The first six months of 2020 saw the advent of the worst global public health crisis in a century since the 1918 influenza pandemic. In response, the global lockdown put the economy in a type of “medically induced coma.”
In the US, the immediate effects were 1) a severe and instantaneous economic recession along with record unemployment and 2) the fastest, deepest collapse of stock prices in living memory. Footnotes: (3) & (4).
Normally, I write a personally summary of events annually. But this is an exception and I feel the need to comment on the past six months. This newsletter is divided into two parts. The first is a statement of general principles, especially those relevant to the current crisis, with a restatement of how I practice the stewardship of your invested wealth. The second portion is a review of what little can be known at this point and how I propose to deal with the pervasive uncertainties of the moment.
Part 1) General Principles
I believe that all lasting and successful investing is essentially goal-focused and planning-driven. Much failed investing is market-focused and event-driven. Put another way, wealth is built and maintained by a continuous process of following a long-term plan. Reacting to sudden and terrifying market shocks only enhances risk and rarely improves returns.
Long-term financial success is only incidentally a function of the economy and the markets while the short-term financial success is a direct function of investors actions or better stated lack of reaction to events.

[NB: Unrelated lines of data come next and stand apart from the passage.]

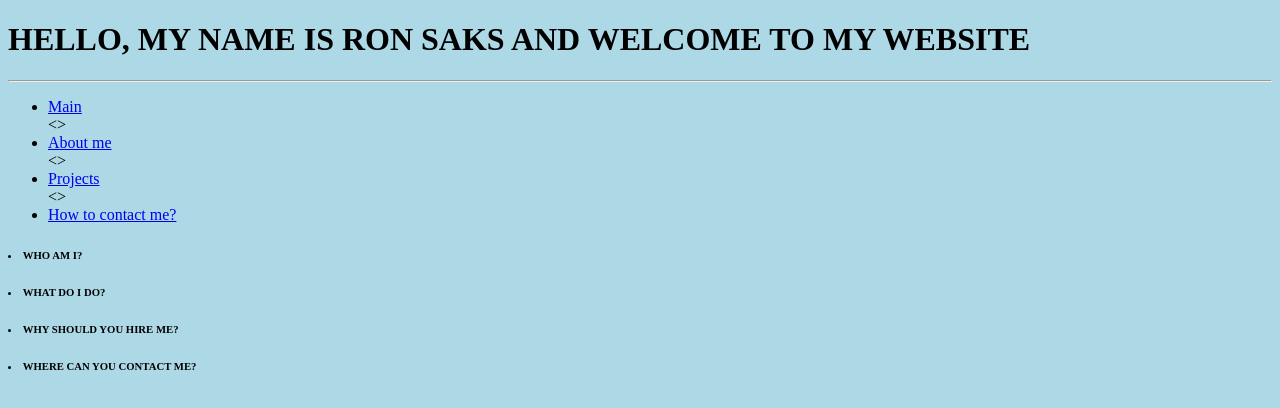
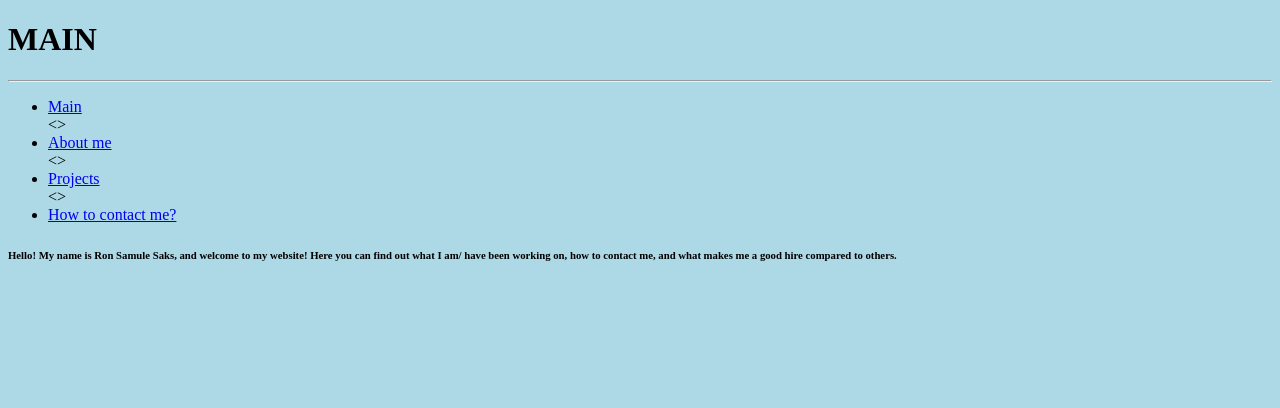
Before and after one commit to rsaks29/rsaks29.github.io, a plain HTML site: page index.html in a window 1280 px wide. Drawn offline with Linux system fonts and the light colour scheme.

Commit message:
Big changes

```diff
--- a/index.html
+++ b/index.html
@@ -7,7 +7,7 @@
     <link href="style.css" rel="stylesheet" type="text/css" />
   </head>
   <h1>
-    <strong>HELLO, MY NAME IS RON SAKS AND WELCOME TO MY WEBSITE</strong>
+    <strong>MAIN</strong>
   </h1>
   <hr>
   <header class="main-header">
@@ -23,16 +23,11 @@
 	</ul>
 </nav>
 <h6>
-  <li>WHO AM I?</li>
-</h6>
-<h6>
-  <li>WHAT DO I DO?</li>
-</h6>
-<h6>
-  <li>WHY SHOULD YOU HIRE ME?</li>
-</h6>
-<h6>
-  <li>WHERE CAN YOU CONTACT ME?</li>
+ <strong>
+  Hello!
+  My name is Ron Samule Saks, and welcome to my website!
+  Here you can find out what I am/ have been working on, how to contact me, and what makes me a good hire compared to others.
+ </strong>
 </h6>
 </header>
 </html>
```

In other words, it is NOT how you act but how you REFUSE to react.
You and I are long-term, goal-focused investors acting on a plan with patience and discipline. Crafting the plan and revising as needed is the smaller part of my job. The larger part of my job is helping you to not react in stressful times like these.
I continue to believe that the equity markets (stock investments through mutual funds) cannot be consistently forecasted, much less timed, and the only certain way of capturing equities superior long-term returns is to sit through their occasionally steep but historically temporary declines.
2) Review and Outlook
At mid-year, the best that can be said in some parts of the world is that the worst of the virus seems to be over, while here in the US it remains to be seen when the virus will begin to abate, especially with continued irresponsible behavior of selfish people who ignore the medical experts. The economy is beginning to reopen slowly with the hopes that a second shut-down will not be necessary. The interaction between the pandemic and the economy in the short-to-immediate term is perfectly impossible to forecast, as is the timing of the development of a vaccine.
The stock market crashed from an all-time high on February 19 to a bear-market low (so far) on March 23, down 34% in 33 days. There is no historic precedent for this steep a drop in so short a time. Confoundingly, the stock market then posted the best 50 days in trading history. The S&P 500 closed out the first half of the year at 3,100, 8.4% below the all-time high. Footnote (1)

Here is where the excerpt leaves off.